## Assigned task
Could you show all lines in the entries below that contain the string "have"?

## Information supplied
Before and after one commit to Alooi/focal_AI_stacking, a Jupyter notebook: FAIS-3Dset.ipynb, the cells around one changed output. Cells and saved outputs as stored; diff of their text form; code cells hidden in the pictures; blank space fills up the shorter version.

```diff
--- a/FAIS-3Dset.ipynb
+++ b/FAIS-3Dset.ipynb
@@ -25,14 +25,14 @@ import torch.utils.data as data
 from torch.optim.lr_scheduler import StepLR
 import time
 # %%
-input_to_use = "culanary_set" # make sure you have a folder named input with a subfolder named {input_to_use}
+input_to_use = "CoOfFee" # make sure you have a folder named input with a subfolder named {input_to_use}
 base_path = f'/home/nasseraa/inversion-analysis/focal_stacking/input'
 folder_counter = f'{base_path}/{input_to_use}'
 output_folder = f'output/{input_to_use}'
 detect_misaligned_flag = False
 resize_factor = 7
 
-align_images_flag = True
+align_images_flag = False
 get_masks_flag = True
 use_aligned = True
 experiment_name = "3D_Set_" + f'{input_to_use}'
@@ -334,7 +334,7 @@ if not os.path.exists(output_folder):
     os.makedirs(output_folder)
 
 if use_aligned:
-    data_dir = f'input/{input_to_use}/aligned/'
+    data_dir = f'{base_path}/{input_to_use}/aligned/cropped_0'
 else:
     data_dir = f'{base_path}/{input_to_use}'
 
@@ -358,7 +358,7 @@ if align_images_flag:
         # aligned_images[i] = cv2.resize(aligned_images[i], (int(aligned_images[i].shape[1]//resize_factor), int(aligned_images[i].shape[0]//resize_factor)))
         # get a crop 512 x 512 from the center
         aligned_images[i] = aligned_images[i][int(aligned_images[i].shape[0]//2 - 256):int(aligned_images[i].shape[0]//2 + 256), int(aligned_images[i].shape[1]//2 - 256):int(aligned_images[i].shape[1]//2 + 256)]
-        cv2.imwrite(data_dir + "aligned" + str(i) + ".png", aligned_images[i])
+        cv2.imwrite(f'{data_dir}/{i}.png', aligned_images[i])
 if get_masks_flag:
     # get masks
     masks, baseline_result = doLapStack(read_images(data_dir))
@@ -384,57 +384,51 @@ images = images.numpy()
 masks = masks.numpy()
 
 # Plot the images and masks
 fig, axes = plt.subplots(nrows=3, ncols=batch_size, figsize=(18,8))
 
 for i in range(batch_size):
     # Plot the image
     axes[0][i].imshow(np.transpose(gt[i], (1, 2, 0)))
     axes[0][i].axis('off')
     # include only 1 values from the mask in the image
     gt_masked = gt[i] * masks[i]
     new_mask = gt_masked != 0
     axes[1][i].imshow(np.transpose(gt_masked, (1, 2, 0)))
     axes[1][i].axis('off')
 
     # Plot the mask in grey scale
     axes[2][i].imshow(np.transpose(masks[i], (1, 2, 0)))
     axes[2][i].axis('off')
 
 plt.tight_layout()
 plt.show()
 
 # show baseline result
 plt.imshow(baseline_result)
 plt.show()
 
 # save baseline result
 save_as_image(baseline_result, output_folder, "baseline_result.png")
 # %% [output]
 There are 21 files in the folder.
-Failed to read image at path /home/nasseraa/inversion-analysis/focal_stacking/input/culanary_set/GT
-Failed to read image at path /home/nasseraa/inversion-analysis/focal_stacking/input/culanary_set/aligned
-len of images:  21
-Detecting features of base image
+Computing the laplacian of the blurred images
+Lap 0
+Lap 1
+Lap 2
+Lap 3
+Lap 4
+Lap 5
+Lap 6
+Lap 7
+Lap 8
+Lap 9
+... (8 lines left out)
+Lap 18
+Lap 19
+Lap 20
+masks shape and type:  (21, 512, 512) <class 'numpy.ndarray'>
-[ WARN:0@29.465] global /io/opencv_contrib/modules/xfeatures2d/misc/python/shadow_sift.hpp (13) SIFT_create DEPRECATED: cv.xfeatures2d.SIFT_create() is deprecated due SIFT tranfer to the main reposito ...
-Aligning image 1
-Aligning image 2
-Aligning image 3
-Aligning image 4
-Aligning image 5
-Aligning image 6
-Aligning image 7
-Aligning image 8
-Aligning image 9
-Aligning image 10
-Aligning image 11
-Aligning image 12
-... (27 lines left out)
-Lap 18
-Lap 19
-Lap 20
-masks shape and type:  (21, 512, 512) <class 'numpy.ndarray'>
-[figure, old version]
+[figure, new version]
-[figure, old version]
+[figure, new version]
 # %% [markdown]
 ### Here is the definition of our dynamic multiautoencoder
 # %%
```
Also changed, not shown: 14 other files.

* * *

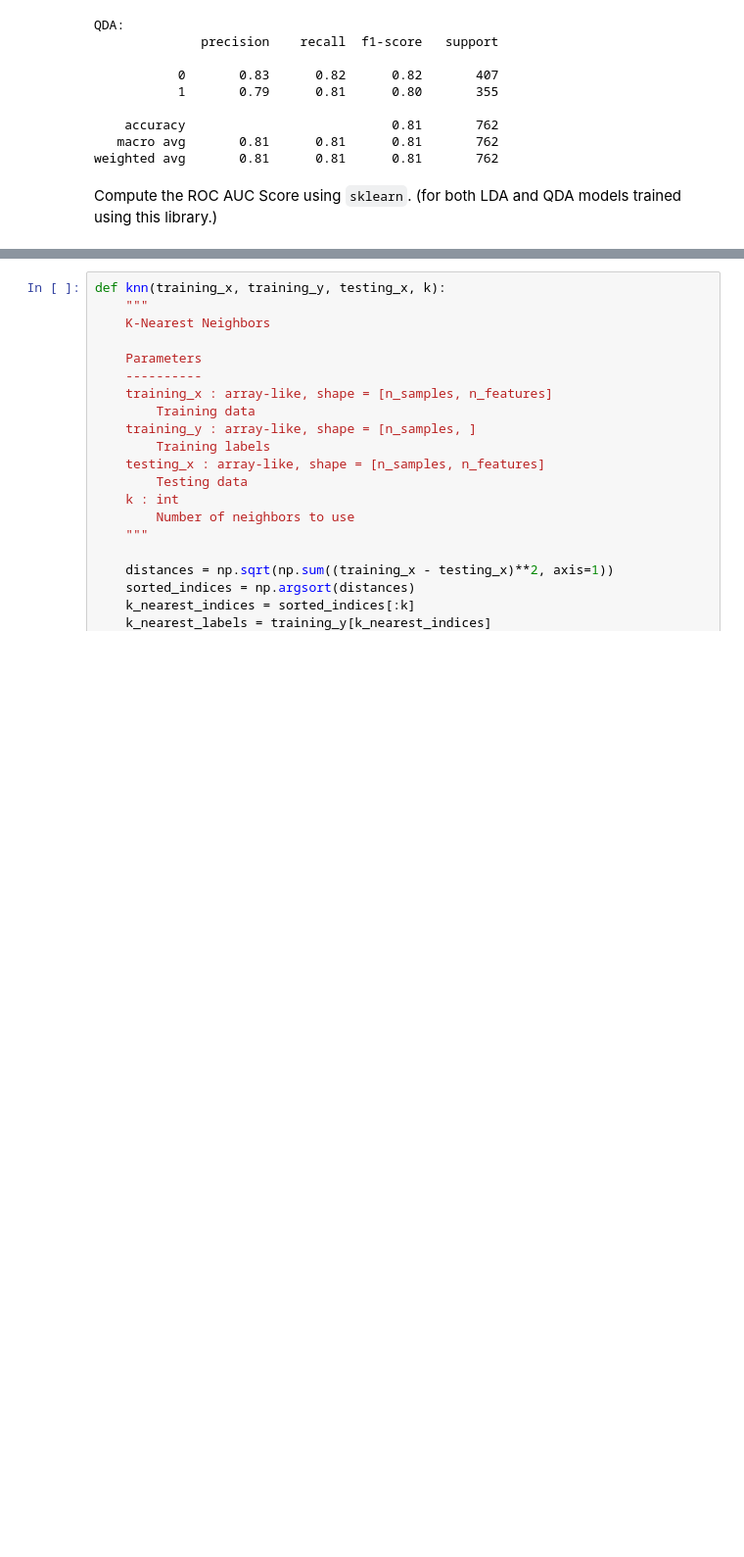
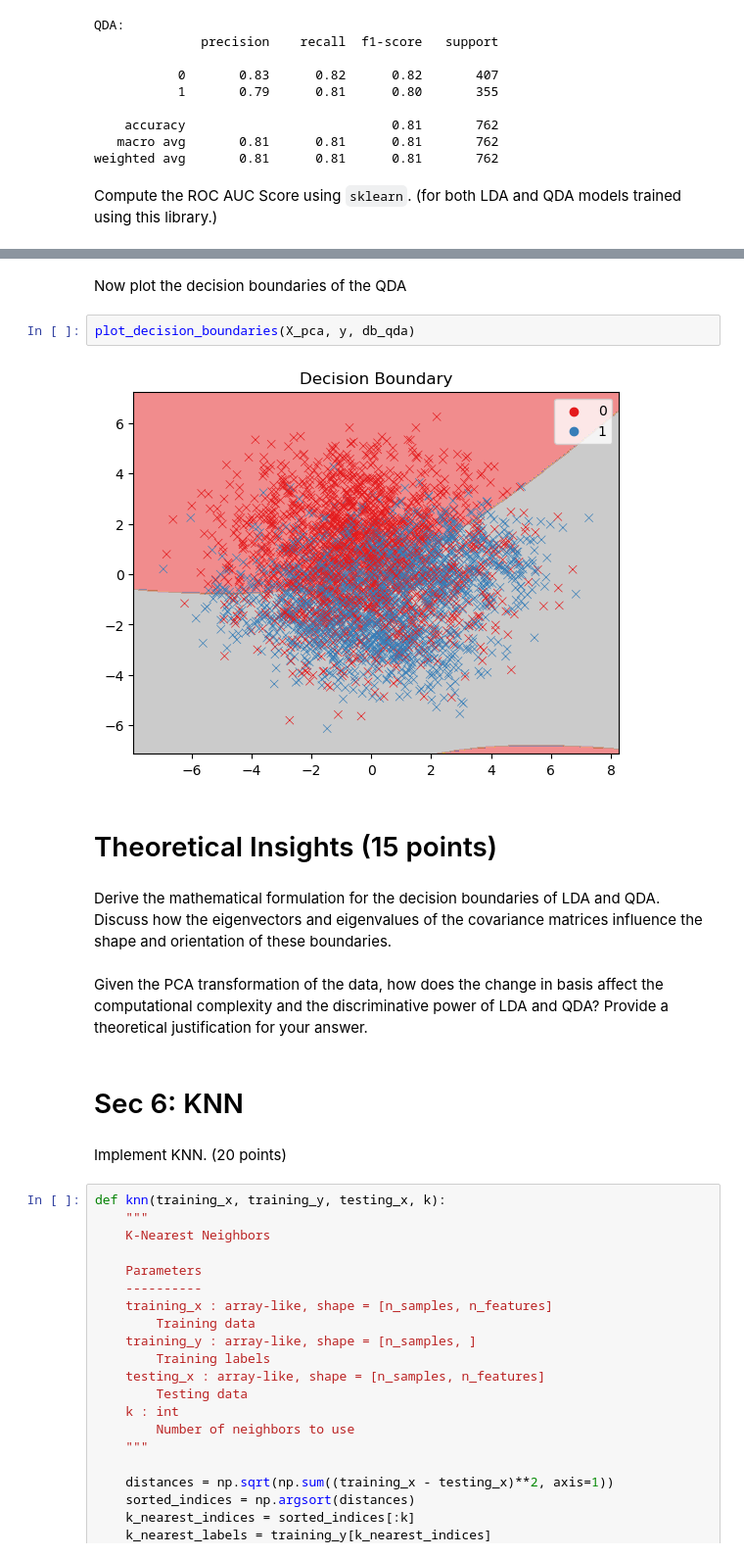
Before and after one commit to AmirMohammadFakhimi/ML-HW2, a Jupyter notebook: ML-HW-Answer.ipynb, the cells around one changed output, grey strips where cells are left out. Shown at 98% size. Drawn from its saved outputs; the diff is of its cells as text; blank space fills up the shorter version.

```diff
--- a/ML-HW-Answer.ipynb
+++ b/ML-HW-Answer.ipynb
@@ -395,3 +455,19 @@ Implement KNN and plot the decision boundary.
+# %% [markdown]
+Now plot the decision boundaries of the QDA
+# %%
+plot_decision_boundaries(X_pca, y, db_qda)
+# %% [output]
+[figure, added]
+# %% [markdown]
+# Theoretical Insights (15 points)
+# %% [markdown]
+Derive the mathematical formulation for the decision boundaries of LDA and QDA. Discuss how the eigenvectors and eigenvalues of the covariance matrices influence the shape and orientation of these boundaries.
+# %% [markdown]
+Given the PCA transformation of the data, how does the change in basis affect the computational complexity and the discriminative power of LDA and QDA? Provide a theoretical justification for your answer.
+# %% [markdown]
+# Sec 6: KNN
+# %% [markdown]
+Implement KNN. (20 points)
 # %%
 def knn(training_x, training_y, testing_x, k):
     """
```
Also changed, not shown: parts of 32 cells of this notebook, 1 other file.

## Exercise output
-input_to_use = "culanary_set" # make sure you have a folder named input with a subfolder named {input_to_use}
+input_to_use = "CoOfFee" # make sure you have a folder named input with a subfolder named {input_to_use}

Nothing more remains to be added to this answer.